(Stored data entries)
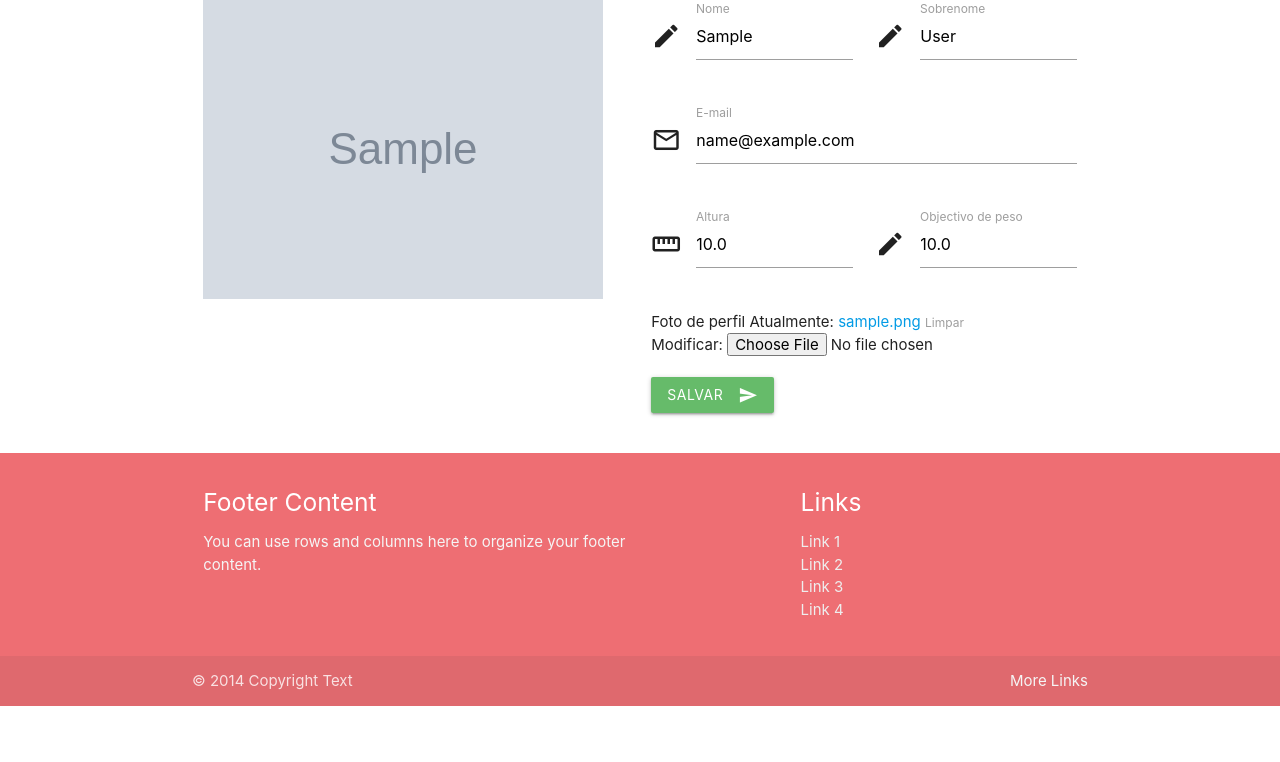
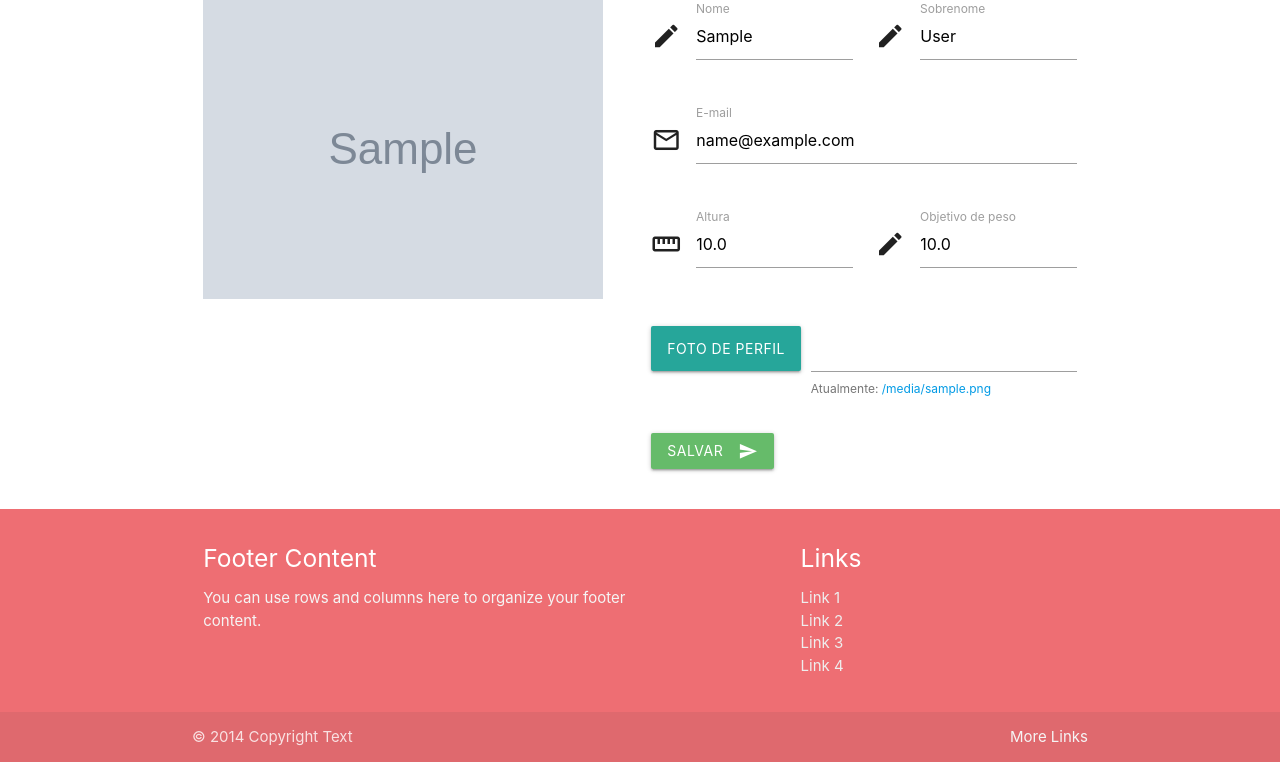
Before and after one commit to CleysonPH/django-weight-recorde, a Django app: page /conta/perfil/alterar/ in a window 1280 px wide. Shown: the part 202-964 px from the top of the page. Before the commit the page ends 908 px from the top, so only its background shows below. Run offline with Django 3.2, Linux system fonts and the light colour scheme; a user stored in the database is signed in; tables that the repository leaves empty hold one stand-in row (values such as "Sample post"); grey boxes marked "Sample" are stand-in pictures; some libraries are stand-ins or nearby versions.

Commit message:
Improved the Image Field in the User Profile Form

```diff
--- a/accounts/models.py
+++ b/accounts/models.py
@@ -4,7 +4,7 @@
 
 class UserProfile(models.Model):
     profile_image = models.ImageField(
-        verbose_name="Foto de perfil", default="default.png", upload_to="profile_image/%d/%m/%Y", blank=True, null=True)
+        verbose_name="Foto de perfil", default="default.png", upload_to="profile_image/%d/%m/%Y", blank=False, null=False)
     height = models.FloatField("Altura", blank=True, null=True)
     weight_goal = models.FloatField("Meta de peso", blank=True, null=True)
     user = models.OneToOneField(
--- a/accounts/templates/accounts/user_profile_form.html
+++ b/accounts/templates/accounts/user_profile_form.html
@@ -45,13 +45,19 @@
                     <div class="input-field col s12 l6">
                         <i class="material-icons prefix">mode_edit</i>
                         {{ user_profile_form.weight_goal|add_class:"validate" }}
-                        <label for="{{ user_profile_form.weight_goal.id_for_label }}">Objectivo de peso</label>
+                        <label for="{{ user_profile_form.weight_goal.id_for_label }}">Objetivo de peso</label>
                     </div>
                 </div>
                 <div class="row">
-                    <div class="col s12">
-                        {{ user_profile_form.profile_image.label }}
-                        {{ user_profile_form.profile_image }}
+                    <div class="file-field input-field col s12">
+                        <div class="btn">
+                            <span>{{ user_profile_form.profile_image.label }}</span>
+                            <input type="file" accept="image/*" id="{{ user_profile_form.profile_image.id_for_label }}" name="{{ user_profile_form.profile_image.html_name }}">
+                        </div>
+                        <div class="file-path-wrapper">
+                            <input class="file-path validate" type="text">
+                            <span class="helper-text">Atualmente: <a target="_blank" href="{{ user.userprofile.profile_image.url }}">{{ user.userprofile.profile_image.url }}</a></span>
+                        </div>
                     </div>
                 </div>
                 <div class="row">
```
Also changed, not shown: accounts/migrations/0005_auto_20200226_2237.py (added).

### EXERCISE AIM:
How many lines of the entries above include the word "accounts"? Reply with the number alone.

### TASK ANSWER:
5